When you sell shares, property or a business and generate a profit, you have made a capital gain on the transaction. Capital gains are generally considered taxable income but exactly how much tax is payable on this income often boils down to how long you have held the asset before selling it.

Having an SMSF provides the trustees of the fund with a greater level of flexibility to buy and sell investments provided they stay within the bounds of the trust deed and superannuation law. With greater control over the investments comes greater control over the capital gains tax.

When you buy and sell assets within the SMSF to generate a return, you may attract capital gains tax on any earnings when you sell the asset. Exactly how much capital gains tax you will incur depends on a variety of factors which we will analyse in more detail below. Of course, you should always seek personal financial advice and tax advice on the topic but we have provided some general information below for you to consider with any future capital gains.

What exactly is a capital gain?

A capital gain is when you sell an investment for more than you bought it, resulting in a profit. For instance, if you purchased an investment property for $500,000 and sold the property after five years for $700,000, you would have made a capital gain of approximately $200,000, minus transaction costs of course. On the flip side, if you purchased an investment property and you sell it for less than what you paid for it, you have made a capital loss. 

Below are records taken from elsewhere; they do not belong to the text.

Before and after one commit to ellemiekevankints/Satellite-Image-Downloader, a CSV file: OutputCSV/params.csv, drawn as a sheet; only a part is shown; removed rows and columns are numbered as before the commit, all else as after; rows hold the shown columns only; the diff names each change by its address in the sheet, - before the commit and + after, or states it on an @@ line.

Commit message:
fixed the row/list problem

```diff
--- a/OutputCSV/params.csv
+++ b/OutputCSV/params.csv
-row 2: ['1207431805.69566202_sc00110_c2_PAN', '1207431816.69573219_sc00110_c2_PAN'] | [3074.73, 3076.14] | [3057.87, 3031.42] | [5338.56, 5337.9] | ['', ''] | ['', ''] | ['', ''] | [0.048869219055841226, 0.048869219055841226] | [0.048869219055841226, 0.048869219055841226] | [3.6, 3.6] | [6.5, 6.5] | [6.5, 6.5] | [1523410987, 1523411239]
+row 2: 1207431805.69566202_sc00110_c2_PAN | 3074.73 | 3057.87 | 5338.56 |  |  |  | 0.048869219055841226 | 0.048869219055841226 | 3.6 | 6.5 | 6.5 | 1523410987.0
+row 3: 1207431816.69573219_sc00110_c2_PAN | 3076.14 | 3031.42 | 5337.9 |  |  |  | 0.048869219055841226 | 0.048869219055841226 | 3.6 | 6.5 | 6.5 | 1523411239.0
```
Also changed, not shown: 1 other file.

- The Accountant (semi-retired)

As an individual, you are required to report any capital gains or losses in your personal tax return and pay tax at your marginal tax rate. SMSFs are in a similar boat and must also include capital gains and losses in their annual tax return.

- The Marketing Executive (mid-30s)

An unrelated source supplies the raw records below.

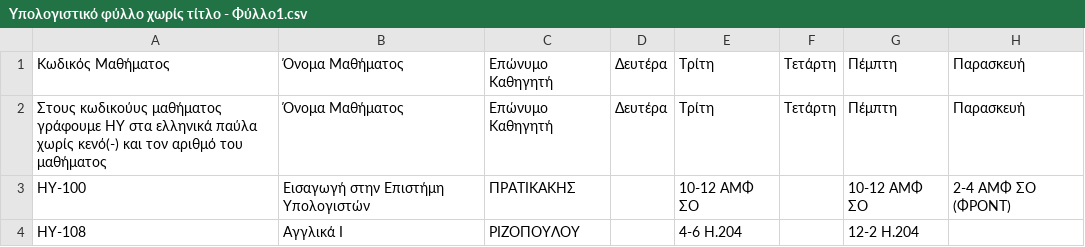
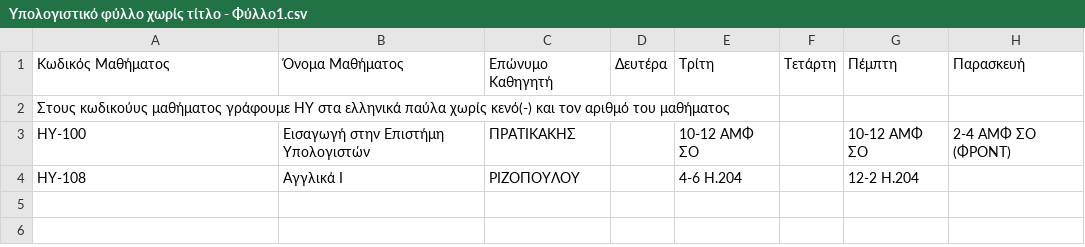
Before and after one commit to AlviRC/Thesis, a CSV file: Υπολογιστικό φύλλο χωρίς τίτλο - Φύλλο1.csv, drawn as a sheet.

Commit message:
Update Υπολογιστικό φύλλο χωρίς τίτλο - Φύλλο1.csv

```diff
--- a/Υπολογιστικό φύλλο χωρίς τίτλο - Φύλλο1.csv
+++ b/Υπολογιστικό φύλλο χωρίς τίτλο - Φύλλο1.csv
@@ -1,3 +1,3 @@
 Κωδικός Μαθήματος,Όνομα Μαθήματος,Επώνυμο Καθηγητή,Δευτέρα,Τρίτη,Τετάρτη,Πέμπτη,Παρασκευή
-Στους κωδικούυς μαθήματος γράφουμε ΗΥ στα ελληνικά παύλα χωρίς κενό(-) και τον αριθμό του μαθήματος,Όνομα Μαθήματος,Επώνυμο Καθηγητή,Δευτέρα,Τρίτη,Τετάρτη,Πέμπτη,Παρασκευή
+Στους κωδικούυς μαθήματος γράφουμε ΗΥ στα ελληνικά παύλα χωρίς κενό(-) και τον αριθμό του μαθήματος,,,,,,,
 ΗΥ-100,Εισαγωγή στην Επιστήμη Υπολογιστών,ΠΡΑΤΙΚΑΚΗΣ,,10-12 ΑΜΦ ΣΟ,,10-12 ΑΜΦ ΣΟ,2-4 ΑΜΦ ΣΟ (ΦΡΟΝΤ)
```
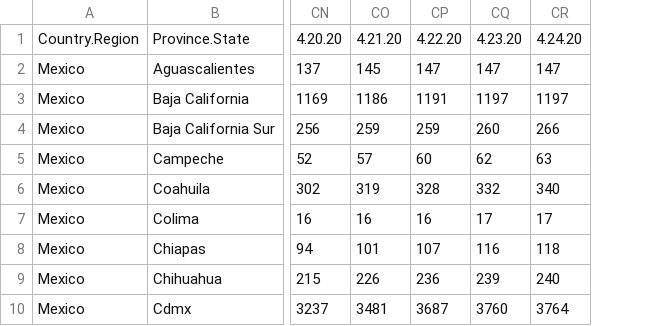
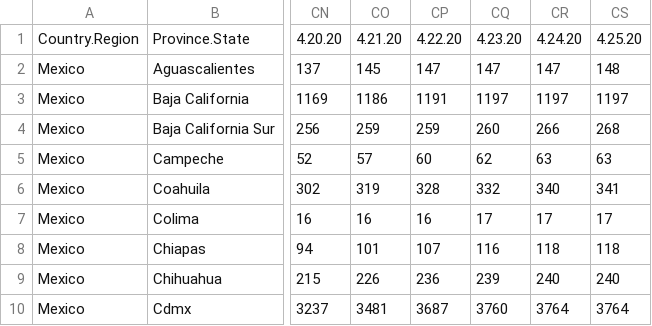
Before and after one commit to DomingoVG/COVID-19, a CSV file: Casos_Diarios_Confirmados_MX_final.csv, drawn as a sheet; only a part is shown, gaps mark what is left out; the diff names each change by its address in the sheet, - before the commit and + after, or states it on an @@ line.

```diff
--- a/Casos_Diarios_Confirmados_MX_final.csv
+++ b/Casos_Diarios_Confirmados_MX_final.csv
+column CS, rows 1-10: 4.25.20 | 148 | 1197 | 268 | 63 | 341 | 17 | 118 | 240 | 3764
```
Also changed, not shown: Casos_Diarios_Defunciones_MX_final.csv.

Do you pay CGT in an SMSF?

An SMSF is generally taxed at the concessional tax rate of 15%. However, this can change if the fund is in the retirement phase. Capital gains or capital losses incurred by the SMSF during the financial year will be included in the income of the SMSF. By holding onto an investment for longer than 12 months, an SMSF may be entitled to discount the capital gains tax by 33%, which means approximately two-thirds of the capital gain will incur the tax. Another way to put this is that the SMSF will pay an effective tax rate of 10% after the one-third discount is applied to the standard 15% rate, where this discount can be applied. 

- The Small Business Owner (early 60s)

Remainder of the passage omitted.